The results shown here have required some tuning of the voltages that control the SIFT. Of particular concern is the charge transfer circuit that dc-couples to the SVX. Figure 10 shows the out put of the SVX preamp after tuning of voltages. Each "spike" in the wave-form represents a READ pulse to the SIFT. As can be seen, there is no net injection and the overall waveform is flat. Figure 11 shows the response when the SIFT is injected during three different crossings. The step ladder waveform expected from a charge sensitive amplifier is evident.
Figure 10.: SVX preamp output waveform under the net zero injection condition.
Figure 11.: The same condition as figure 10, except that the SIFT was injected with charge during three different bunch crossings as shown. There is still no injection in crossings in between the various inputs.
Figure 12: Effect of raising a) VCLMP, b) V_DR and c) VREF. Net injection occurs.
The effect of raising any of the three voltages VCLMP, V_DR and V_REF is shown in
Figure 12. Net injection results in each case but not always with the same polarity. From this one can infer that the voltages can always be tuned within their specified range and a zero-injection situation can be achieved.

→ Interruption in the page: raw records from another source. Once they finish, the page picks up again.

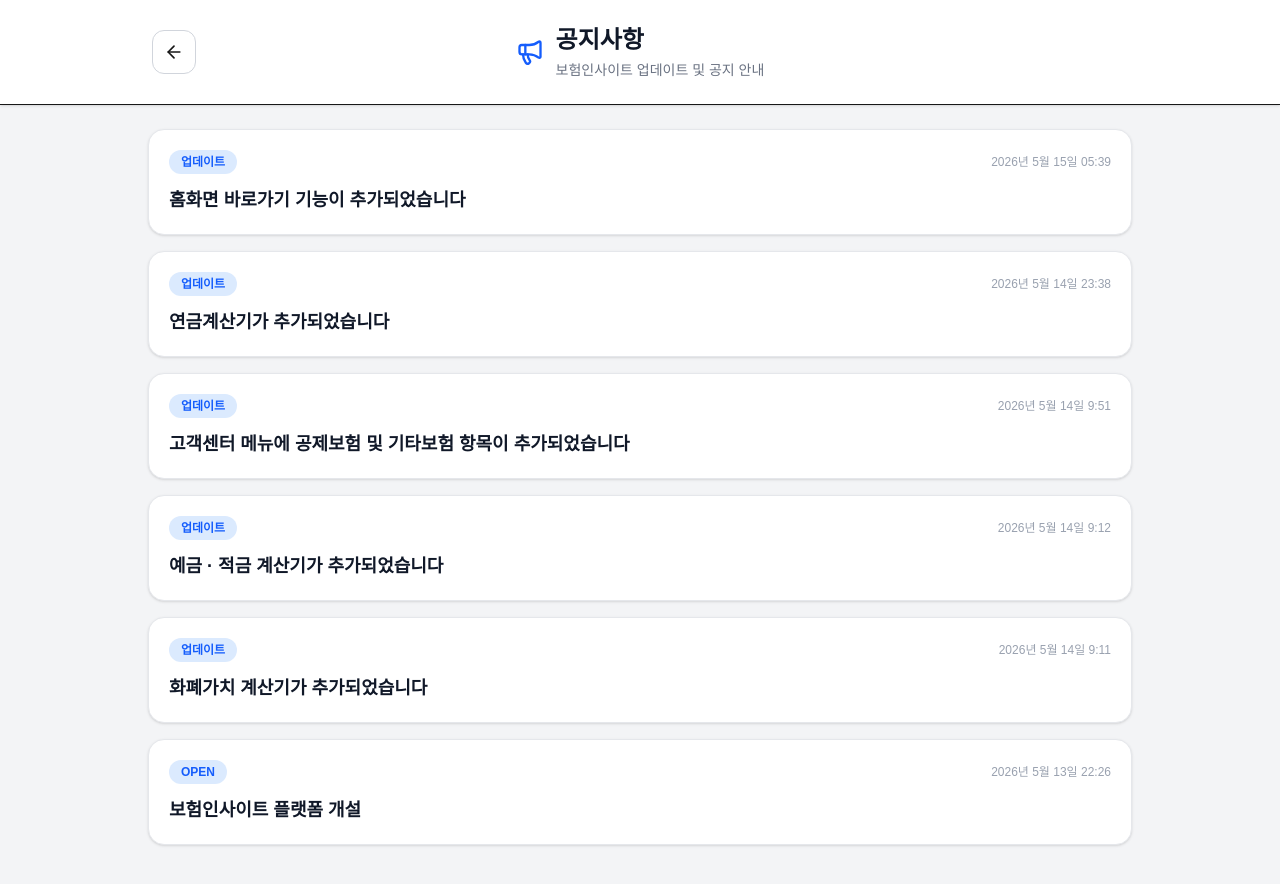
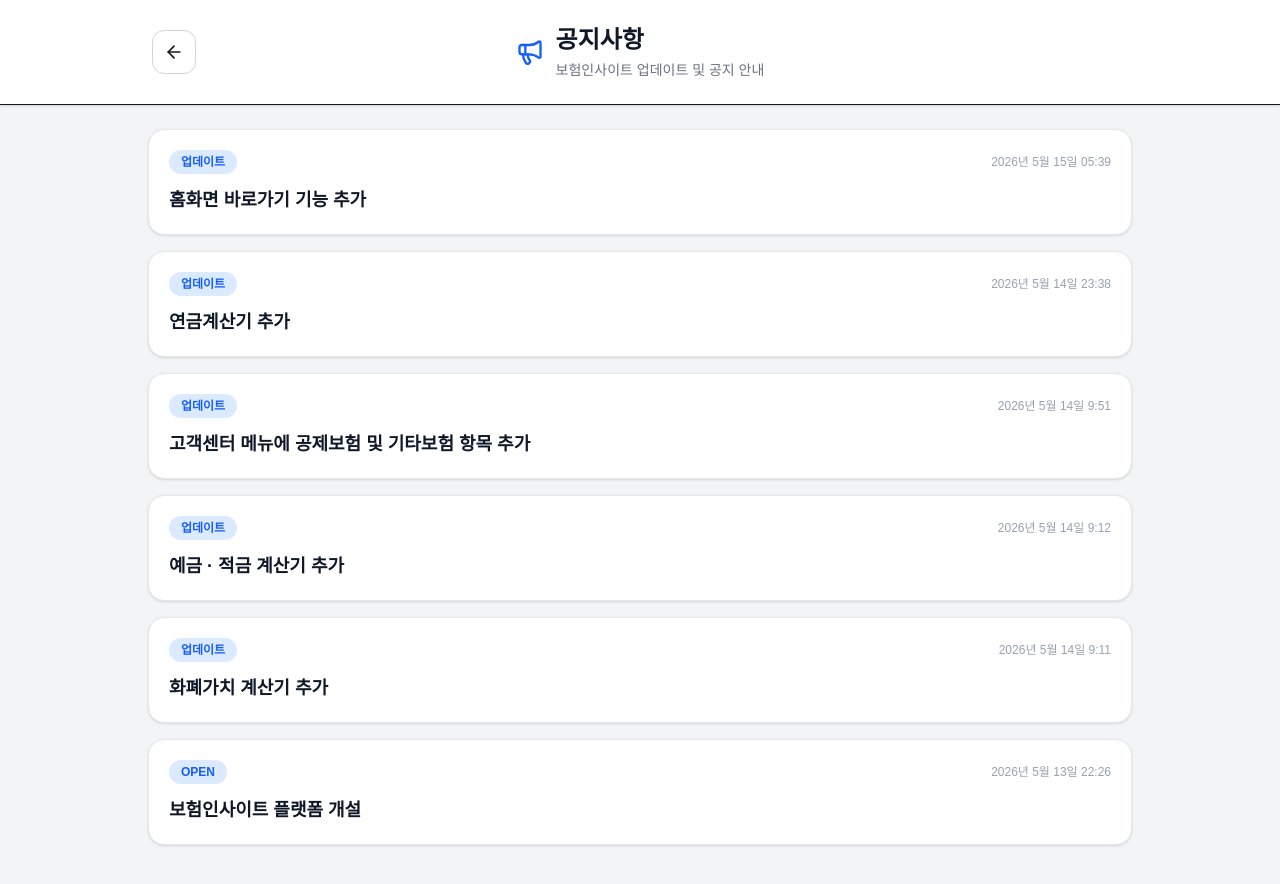
Before and after one commit to bjy3204/insurance-insight, a Next.js app: page /notice in a window 1280 px wide. Shown: the top 884 px of the page. Built offline with nearby package versions, Linux system fonts and the light colour scheme.

Commit message:
fix notice detail layout

```diff
--- a/app/notice/notices.ts
+++ b/app/notice/notices.ts
@@ -1,8 +1,8 @@
-export const noticeVersion = 3;
+export const noticeVersion = 4;
 export const notices = [
     {
   id: 6,
-  title: "홈화면 바로가기 기능이 추가되었습니다",
+  title: "홈화면 바로가기 기능 추가",
   date: "2026년 5월 15일 05:39",
   category: "업데이트",
   content: `보험인사이트를 더 편하게 이용하실 수 있도록
@@ -38,7 +38,7 @@ PC
     id: 5,
     date: "2026년 5월 14일 23:38",
     category: "업데이트",
-    title: "연금계산기가 추가되었습니다",
+    title: "연금계산기 추가",
     content: `
 연금계산기가 추가되었습니다.
 
@@ -58,7 +58,7 @@ PC
     id: 4,
     date: "2026년 5월 14일 9:51",
     category: "업데이트",
-    title: "고객센터 메뉴에 공제보험 및 기타보험 항목이 추가되었습니다",
+    title: "고객센터 메뉴에 공제보험 및 기타보험 항목 추가",
     content: `
 고객센터 메뉴에 공제보험 및 기타보험 항목이 추가되었습니다.
 
@@ -71,7 +71,7 @@ PC
     id: 3,
     date: "2026년 5월 14일 9:12",
     category: "업데이트",
-    title: "예금 · 적금 계산기가 추가되었습니다",
+    title: "예금 · 적금 계산기 추가",
     content: `
 예금 · 적금 계산기가 추가되었습니다 !
 
@@ -85,7 +85,7 @@ PC
     id: 2,
     date: "2026년 5월 14일 9:11",
     category: "업데이트",
-    title: "화폐가치 계산기가 추가되었습니다",
+    title: "화폐가치 계산기 추가",
     content: `
 화폐가치 계산기가 추가되었습니다 !
 
```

As mentioned earlier, the output capacitor was measured to be 78 fF, and quite safely to be below 100fF. If the variation of the SVX bias is 30 mV peak-peak, then the maximum injection per cycle would be 3 fC. However, we expect the variation to be small on any given chip and we plan to use the tuning to minimize the injection.
Finally, we can look at this injection issue more quantitatively. Figure 13 shows the response of the SVX to three input pulses occurring during three different bunch crossings. Note, that the SVX pipeline numbers decrease with increasing time, and hence, P20 represents the earliest pulse. We can not discern any difference in the response to P13 and P6, but they are both somewhat higher than P20. This could be due to some slow recovery from reset in the SIFT. Also, once again, the saturation of the SVX pipeline amplifier can be seen.
Figure 13.: Response of the SIFT+SVX to three inputs during three different bunch crossings. No large effects due to pile-up can be seen.
Next, we injected many more pulses in order to saturate the SVX preamp. Figure 14 shows the series of curves. Recall that P23 is the earliest and P2 the last. The effect of saturating the SVX preamplifier can be seen clearly. For instance, after 6 pulses of about 175 fC each, the seventh pulse (ie, P2) saturates the preamp. Similarily, after 5 pulses of about 225 fC each, the sixth pulse (ie, P6) saturates the preamp. We can extract information regarding injection from these plots as well by plotting the sum of all pulses as shown in Figure 15. The saturation which had started at about 450 fC with P13 is reflected in this curve which also saturates at about 450 fC. If there was large injection between P23 and P13 (10 crossings), then the curve would have saturated earlier.
Figure 14.: response of SIFT+SVX to seven different inputs. The effect of SVX preamp saturation can be seen.
Figure 15.: The sum of all the outputs in figure 14. The saturation occurs at the same stage as expected which shows the absence of large injection.
The SIFT chip has been extensively tested for performance criteria dictated by the central fiber tracker requirements. The discriminator is linear. Effective minimum thresholds of 3-7 fC can be set. The charge transfer circuit is also linear. With some care and implementation of external circuits the spurious injection can be kept to a minimum.